### TRY IT
Copy every line from the records below that carries the word "hope".

### SUPPLIED MATERIAL
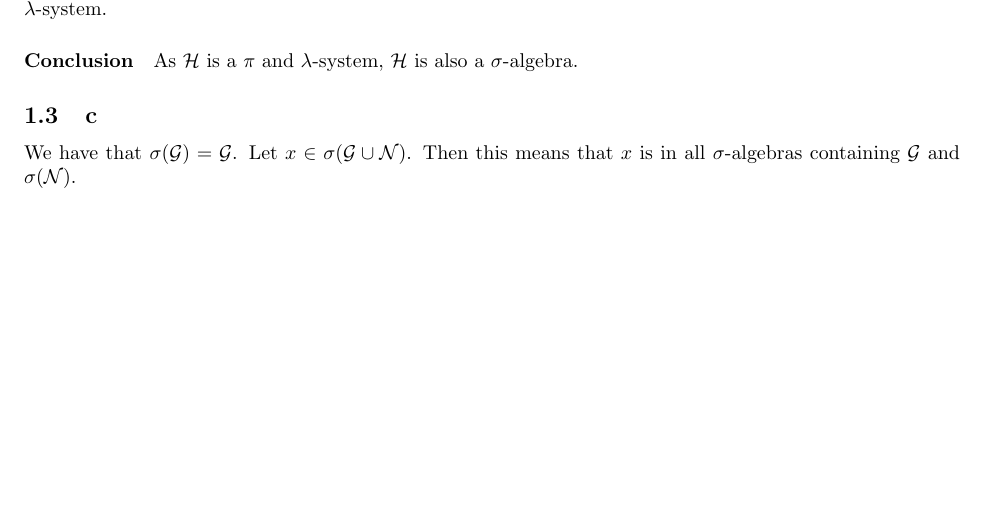
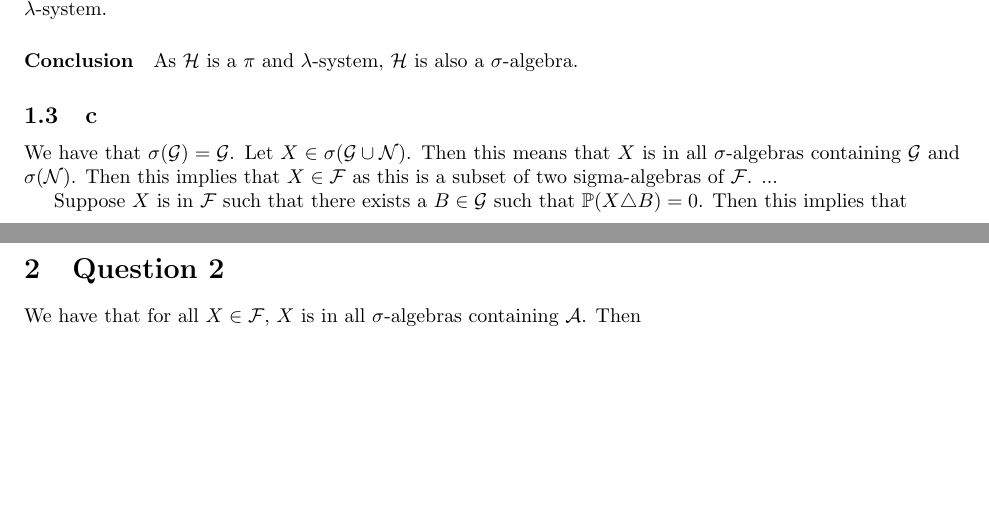
Before and after one commit to ErickLuu/Honours-Project-Notes, a LaTeX problem sheet (Notes/Measure theory/Probability Assignment/Assignment.tex): part of the page before the commit and two parts of pages 1 and 2 of 2 after it, the two joined at a grey line, cut so that both start at the same text, the shorter picture padded with empty space. Compiled offline with pdfLaTeX.

Commit message:
txs auto checkin

```diff
--- a/Notes/Measure theory/Probability Assignment/Assignment.tex
+++ b/Notes/Measure theory/Probability Assignment/Assignment.tex
@@ -52,5 +52,11 @@ As $\mathcal{H}$ is a $\pi$ and $\lambda$-system, $\mathcal{H}$ is also a $\sigm
 
 \subsection{c}
 We have that $\sigma(\mathcal{G}) = \mathcal{G}$.
-Let $x \in \sigma(\mathcal{G} \cup \mathcal{N})$. Then this means that $x$ is in all $\sigma$-algebras containing $\mathcal{G}$ and $\sigma(\mathcal{N})$.
+Let $X \in \sigma(\mathcal{G} \cup \mathcal{N})$. Then this means that $X$ is in all $\sigma$-algebras containing $\mathcal{G}$ and $\sigma(\mathcal{N})$. Then this implies that $X \in \mathcal{F}$ as this is a subset of two sigma-algebras of $\mathcal{F}$. ...
+
+Suppose $X$ is in $\mathcal{F}$ such that there exists a $B \in \mathcal{G}$ such that $\mathbb{P}(X \triangle B) = 0$. Then this implies that
+
+
+\section{Question 2}
+We have that for all $X \in \mathcal{F}$, $X$ is in all $\sigma$-algebras containing $\mathcal{A}$. Then
 \end{document}
```
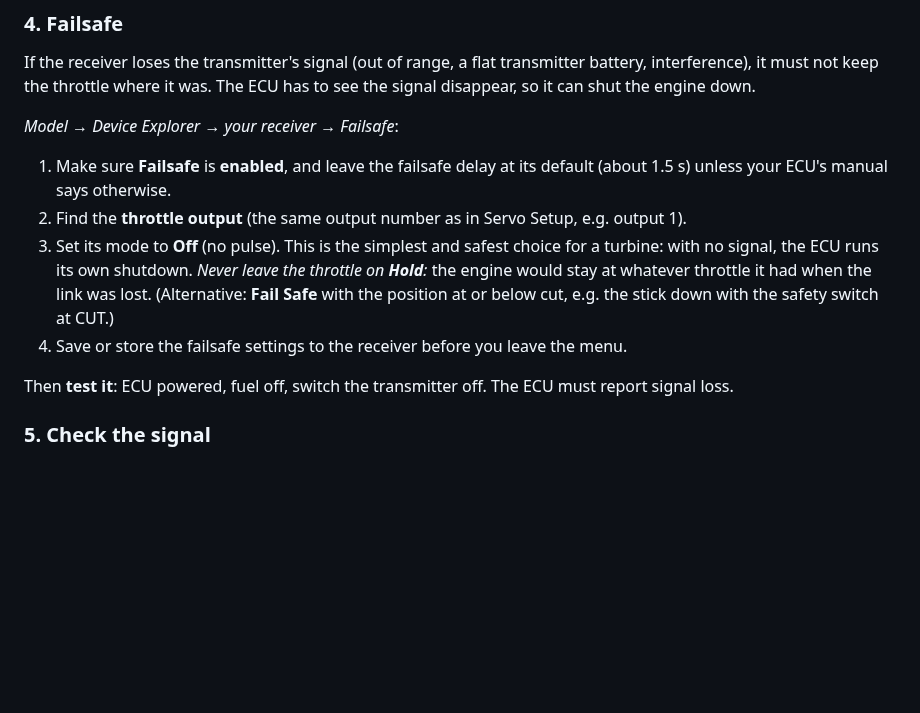
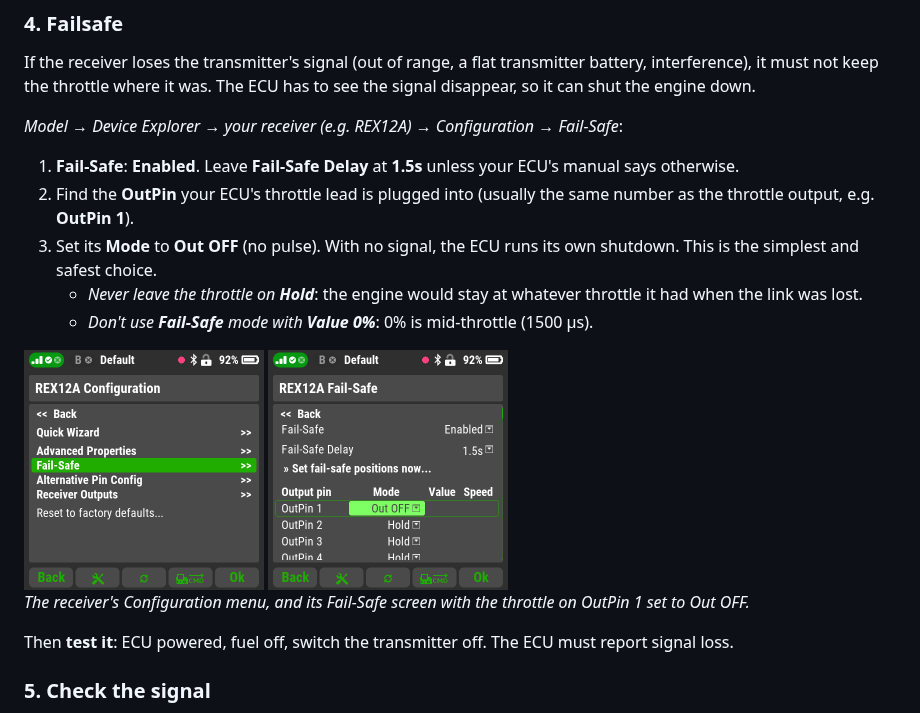
Before and after one commit to Flazzarious/jeti-lua-apps, a Markdown page: docs/apps/throttle-setup-wizard.md, the part around the change. Drawn GitHub-style; pictures changed too: docs/apps/img/throttle-setup-wizard-failsafe-out-off.png (added), docs/apps/img/throttle-setup-wizard-rx-config.png (added); blank space fills up the shorter version.

Commit message:
Failsafe: exact receiver menus from Aaron's screenshots
Device Explorer > receiver > Configuration > Fail-Safe: Fail-Safe Enabled, delay 1.5s, throttle OutPin mode Out OFF. Guide adds the receiver Configuration and Fail-Safe screenshots and warns against Hold and against Fail-Safe mode at 0% (mid-throttle). FR-010, app step 4 text and research updated.

Co-Authored-By: Claude Opus 5.5 <noreply@anthropic.com>

```diff
--- a/docs/apps/throttle-setup-wizard.md
+++ b/docs/apps/throttle-setup-wizard.md
@@ -161,20 +161,25 @@ transmitter battery, interference), it must not keep the throttle where it
 was. The ECU has to see the signal disappear, so it can shut the engine
 down.
 
-*Model → Device Explorer → your receiver → Failsafe*:
+*Model → Device Explorer → your receiver (e.g. REX12A) → Configuration →
+Fail-Safe*:
 
-1. Make sure **Failsafe** is **enabled**, and leave the failsafe delay at
-   its default (about 1.5 s) unless your ECU's manual says otherwise.
-2. Find the **throttle output** (the same output number as in Servo
-   Setup, e.g. output 1).
-3. Set its mode to **Off** (no pulse). This is the simplest and safest
-   choice for a turbine: with no signal, the ECU runs its own shutdown.
-   *Never leave the throttle on **Hold**:* the engine would stay at
-   whatever throttle it had when the link was lost.
-   (Alternative: **Fail Safe** with the position at or below cut, e.g. the
-   stick down with the safety switch at CUT.)
-4. Save or store the failsafe settings to the receiver before you leave
-   the menu.
+1. **Fail-Safe**: **Enabled**. Leave **Fail-Safe Delay** at **1.5s** unless
+   your ECU's manual says otherwise.
+2. Find the **OutPin** your ECU's throttle lead is plugged into (usually
+   the same number as the throttle output, e.g. **OutPin 1**).
+3. Set its **Mode** to **Out OFF** (no pulse). With no signal, the ECU
+   runs its own shutdown. This is the simplest and safest choice.
+   - *Never leave the throttle on **Hold***: the engine would stay at
+     whatever throttle it had when the link was lost.
+   - *Don't use **Fail-Safe** mode with **Value 0%***: 0% is mid-throttle
+     (1500 µs).
+
+<img src="https://raw.githubusercontent.com/Flazzarious/jeti-lua-apps/main/docs/apps/img/throttle-setup-wizard-rx-config.png" width="240" alt="REX12A Configuration menu with Fail-Safe selected">
+<img src="https://raw.githubusercontent.com/Flazzarious/jeti-lua-apps/main/docs/apps/img/throttle-setup-wizard-failsafe-out-off.png" width="240" alt="REX12A Fail-Safe screen: Fail-Safe Enabled, delay 1.5s, OutPin 1 mode Out OFF">
+
+*The receiver's Configuration menu, and its Fail-Safe screen with the
+throttle on OutPin 1 set to Out OFF.*
 
 Then **test it**: ECU powered, fuel off, switch the transmitter off. The
 ECU must report signal loss.
```
Also changed, not shown: specs/002-turbine-throttle-setup/research.md (+9 -2 lines), specs/002-turbine-throttle-setup/spec.md (+3 -2 lines), 1 other file.
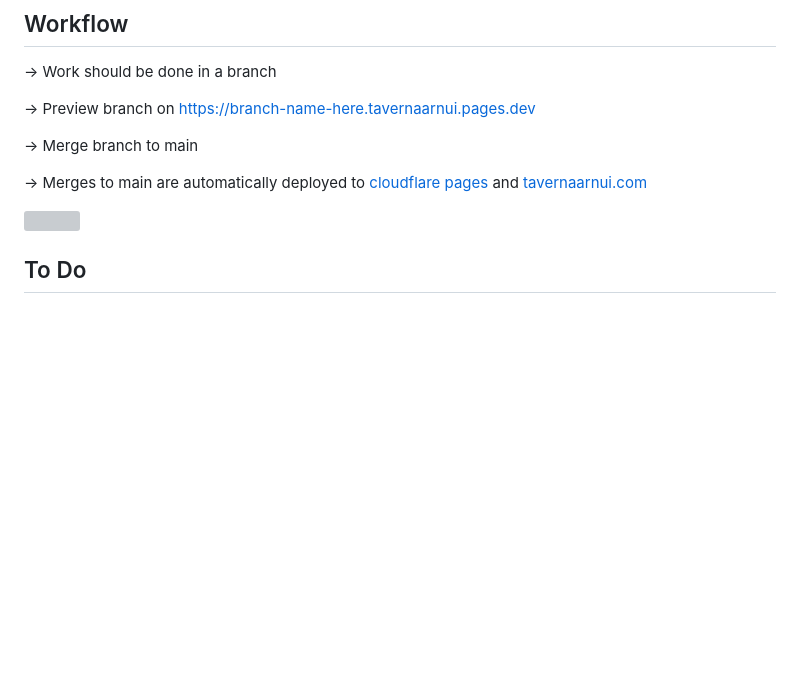
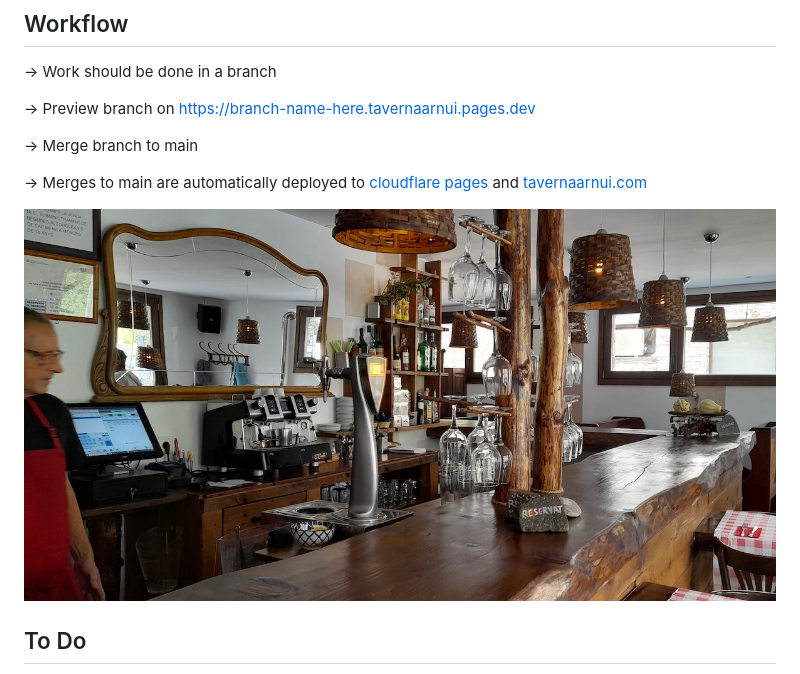
Before and after one commit to jimken123/tavernaarnui, a Markdown page: README.md, the part around the change. Drawn GitHub-style; pictures changed too: images/hero-bg.jpg (added); blank space fills up the shorter version; grey boxes are pictures that could not be loaded.

```diff
--- a/README.md
+++ b/README.md
@@ -17,7 +17,7 @@ The [Taverna Arnui](https://tavernaarnui.com) website.
 
 -> Merges to main are automatically deployed to [cloudflare pages](https://tavernaarnui.pages.dev) and [tavernaarnui.com](https://tavernaarnui.com)
 
-![](assets/img/hero-bg.jpg)
+![](/images/hero-bg.jpg)
 
 ## To Do
 
```
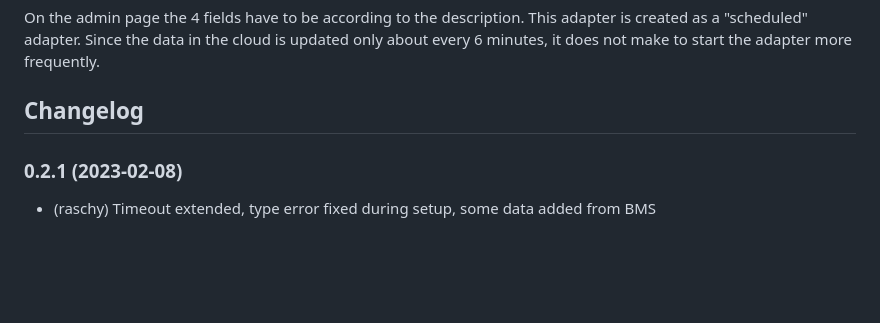
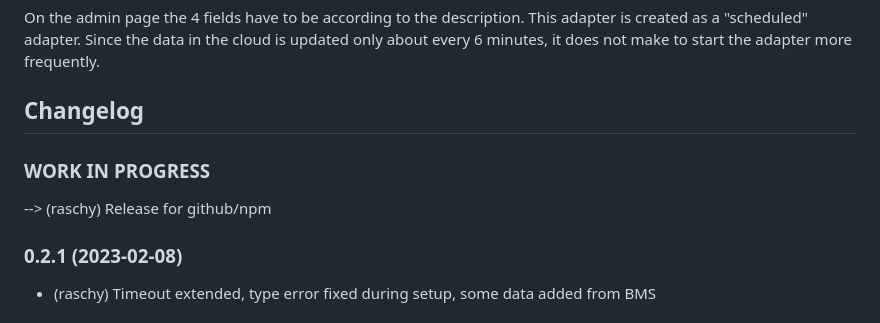
Before and after one commit to raschy/ioBroker.solarmanpv, a Markdown page: README.md, the part around the change. GitHub-like rendering; blank space fills up the shorter version.

Commit message:
Release for github/npm

```diff
--- a/README.md
+++ b/README.md
@@ -44,6 +44,10 @@ it does not make to start the adapter more frequently.
 	Placeholder for the next version (at the beginning of the line):
 	### **WORK IN PROGRESS**
 -->
+
+### **WORK IN PROGRESS**
+-->	(raschy) Release for github/npm
+
 ### 0.2.1 (2023-02-08)
 * (raschy) Timeout extended, type error fixed during setup, some data added from BMS
 
```
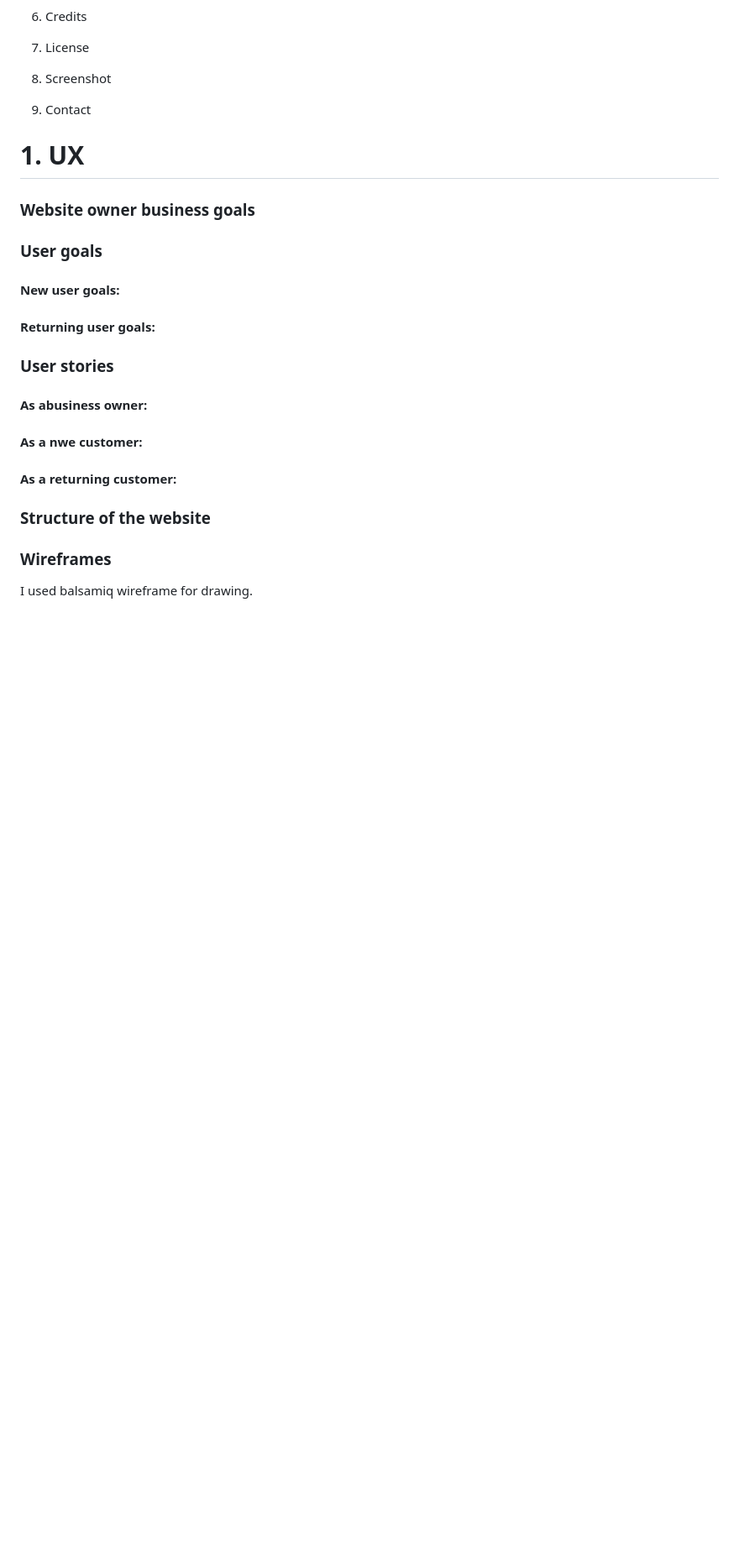
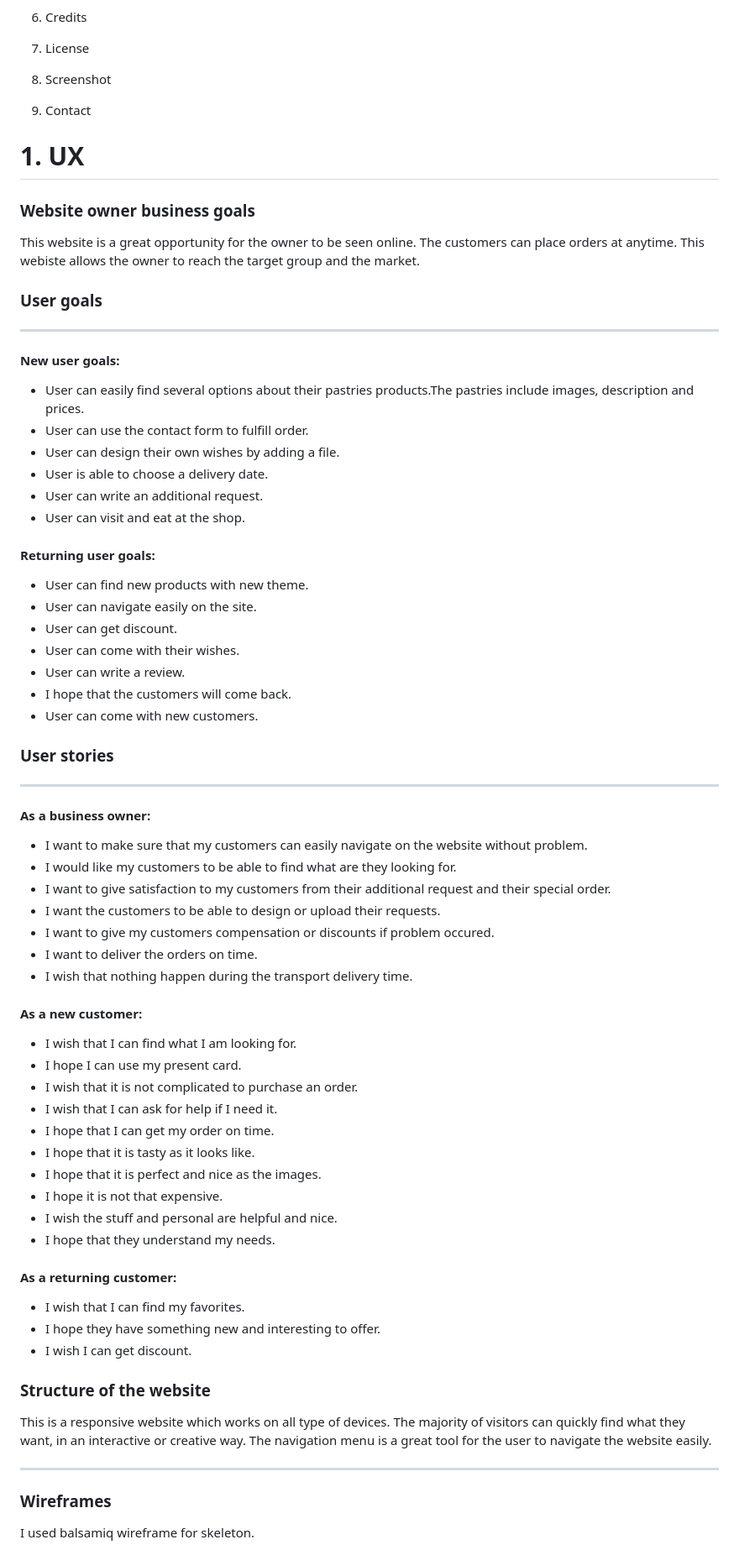
Before and after one commit to Code-Institute-Submissions/Sojasmine-my-MLS1-Tina-s-Bakery_AprResub, a Markdown page: README.md, the part around the change printed below. Shown: that part at 84% size. GitHub-like rendering; blank space fills up the shorter version.

```diff
--- a/README.md
+++ b/README.md
@@ -38,14 +38,54 @@
 
 # 1. UX
 ### Website owner business goals
+This website is a great opportunity for the owner to be seen online. The customers can place orders at anytime. This webiste allows the owner to reach the target group and the market.
 ### User goals
+___
 #### New user goals:
+ * User can easily find several options about their pastries products.The pastries include images, description and prices.
+ * User can use the contact form to fulfill order.
+ * User can design their own wishes by adding a file.
+ * User is able to choose a delivery date.
+ * User can write an additional request.
+ * User can visit and eat at the shop.
 #### Returning user goals:
+ * User can find new products with new theme.
+ * User can navigate easily on the site.
+ * User can get discount.
+ * User can come with their wishes.
+ * User can write a review.
+ * I hope that the customers will come back.
+ * User can come with new customers.
 ### User stories
-#### As abusiness owner:
-#### As a nwe customer:
+___
+#### As a business owner:
+ * I want to make sure that my customers can easily navigate on the website without problem.
+ * I would like my customers to be able to find what are they looking for.
+ * I want to give satisfaction to my customers from their additional request and their special order.
+ * I want the customers to be able to design or upload their requests.
+ * I want to give my customers compensation or discounts if problem occured.
+ * I want to deliver the orders on time.
+ * I wish that nothing happen during the transport delivery time.
+#### As a new customer:
+ * I wish that I can find what I am looking for.
+ * I hope I can use my present card.
+ * I wish that it is not complicated to purchase an order.
+ * I wish that I can ask for help if I need it.
+ * I hope that I can get my order on time.
+ * I hope that it is tasty as it looks like.
+ * I hope that it is perfect and nice as the images.
+ * I hope it is not that expensive.
+ * I wish the stuff and personal are helpful and nice.
+ * I hope that they understand my needs.
 #### As a returning customer:
+ * I wish that I can find my favorites.
+ * I hope they have something new and interesting to offer.
+ * I wish I can get discount.
 ### Structure of the website
+This is a responsive website which works on all type of devices.
+The majority of visitors can quickly find what they want, in an interactive or creative way.
+The navigation menu is a great tool for the user to navigate the website easily.
+___
 ### Wireframes
-I used balsamiq wireframe for drawing.
+I used balsamiq wireframe for skeleton.
 
```
Also changed, not shown: other parts of README.md (+70 -20 lines), assets/source/website.jpg (added).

### OUTPUT
+ * I hope that the customers will come back.
+ * I hope I can use my present card.
+ * I hope that I can get my order on time.
+ * I hope that it is tasty as it looks like.
+ * I hope that it is perfect and nice as the images.
+ * I hope it is not that expensive.
+ * I hope that they understand my needs.
+ * I hope they have something new and interesting to offer.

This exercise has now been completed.